[Start of Attachment]

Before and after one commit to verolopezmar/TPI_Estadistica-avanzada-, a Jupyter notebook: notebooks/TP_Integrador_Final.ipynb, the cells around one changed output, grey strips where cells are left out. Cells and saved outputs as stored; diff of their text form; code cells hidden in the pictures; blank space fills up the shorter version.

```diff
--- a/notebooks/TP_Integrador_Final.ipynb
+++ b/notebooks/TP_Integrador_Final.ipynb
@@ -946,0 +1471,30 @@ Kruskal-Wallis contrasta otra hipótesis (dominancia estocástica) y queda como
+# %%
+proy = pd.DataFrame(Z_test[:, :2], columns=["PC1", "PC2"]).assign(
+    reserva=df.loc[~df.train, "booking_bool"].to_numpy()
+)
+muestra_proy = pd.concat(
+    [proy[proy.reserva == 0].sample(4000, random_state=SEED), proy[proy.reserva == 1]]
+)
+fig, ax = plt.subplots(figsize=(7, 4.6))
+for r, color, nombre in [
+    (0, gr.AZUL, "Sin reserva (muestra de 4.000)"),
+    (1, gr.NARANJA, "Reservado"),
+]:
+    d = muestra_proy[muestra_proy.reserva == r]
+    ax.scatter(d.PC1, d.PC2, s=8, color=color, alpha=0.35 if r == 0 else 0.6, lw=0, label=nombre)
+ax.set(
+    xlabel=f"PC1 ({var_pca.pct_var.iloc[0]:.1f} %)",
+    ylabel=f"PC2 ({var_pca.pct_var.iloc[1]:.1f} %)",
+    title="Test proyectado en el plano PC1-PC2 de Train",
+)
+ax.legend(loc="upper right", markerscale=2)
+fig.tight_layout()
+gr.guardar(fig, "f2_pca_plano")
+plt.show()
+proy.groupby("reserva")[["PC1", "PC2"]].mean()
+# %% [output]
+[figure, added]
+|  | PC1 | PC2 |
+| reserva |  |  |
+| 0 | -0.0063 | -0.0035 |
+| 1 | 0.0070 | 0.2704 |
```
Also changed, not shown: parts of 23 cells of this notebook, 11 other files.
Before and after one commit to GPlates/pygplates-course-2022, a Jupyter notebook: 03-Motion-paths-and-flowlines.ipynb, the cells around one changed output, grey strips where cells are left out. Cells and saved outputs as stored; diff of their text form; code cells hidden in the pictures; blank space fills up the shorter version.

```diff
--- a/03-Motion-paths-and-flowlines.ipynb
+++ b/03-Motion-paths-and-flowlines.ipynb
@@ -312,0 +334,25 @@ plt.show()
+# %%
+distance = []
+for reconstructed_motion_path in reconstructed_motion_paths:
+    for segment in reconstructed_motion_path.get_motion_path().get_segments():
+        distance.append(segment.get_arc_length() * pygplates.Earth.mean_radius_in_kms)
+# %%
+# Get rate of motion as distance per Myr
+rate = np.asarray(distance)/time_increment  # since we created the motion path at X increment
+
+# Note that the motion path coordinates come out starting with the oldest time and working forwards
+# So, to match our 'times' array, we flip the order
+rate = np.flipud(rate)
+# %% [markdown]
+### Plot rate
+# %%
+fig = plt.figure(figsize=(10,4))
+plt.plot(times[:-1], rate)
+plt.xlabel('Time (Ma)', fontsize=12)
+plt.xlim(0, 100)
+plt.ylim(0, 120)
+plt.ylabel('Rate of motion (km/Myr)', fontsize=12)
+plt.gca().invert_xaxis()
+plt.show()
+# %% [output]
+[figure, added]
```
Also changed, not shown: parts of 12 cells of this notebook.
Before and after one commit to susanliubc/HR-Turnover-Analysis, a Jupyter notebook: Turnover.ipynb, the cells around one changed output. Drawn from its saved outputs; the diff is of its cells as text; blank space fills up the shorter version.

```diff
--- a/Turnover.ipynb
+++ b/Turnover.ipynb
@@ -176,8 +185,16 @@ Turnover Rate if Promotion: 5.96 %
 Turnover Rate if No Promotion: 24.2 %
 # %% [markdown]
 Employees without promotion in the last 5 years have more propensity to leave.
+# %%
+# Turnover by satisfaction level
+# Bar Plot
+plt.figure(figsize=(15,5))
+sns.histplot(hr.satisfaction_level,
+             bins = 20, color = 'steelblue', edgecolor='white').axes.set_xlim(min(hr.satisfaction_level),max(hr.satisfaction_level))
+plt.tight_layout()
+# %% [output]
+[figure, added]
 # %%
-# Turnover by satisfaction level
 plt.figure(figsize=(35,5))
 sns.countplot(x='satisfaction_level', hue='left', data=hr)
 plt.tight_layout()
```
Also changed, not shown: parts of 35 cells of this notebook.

[End of Attachment]

## Task instructions
Wherever a line of the listing above contains the string "Turnover", copy that line.

## Completed task
Before and after one commit to susanliubc/HR-Turnover-Analysis, a Jupyter notebook: Turnover.ipynb, the cells around one changed output. Drawn from its saved outputs; the diff is of its cells as text; blank space fills up the shorter version.
--- a/Turnover.ipynb
+++ b/Turnover.ipynb
@@ -176,8 +185,16 @@ Turnover Rate if Promotion: 5.96 %
 Turnover Rate if No Promotion: 24.2 %
+# Turnover by satisfaction level
-# Turnover by satisfaction level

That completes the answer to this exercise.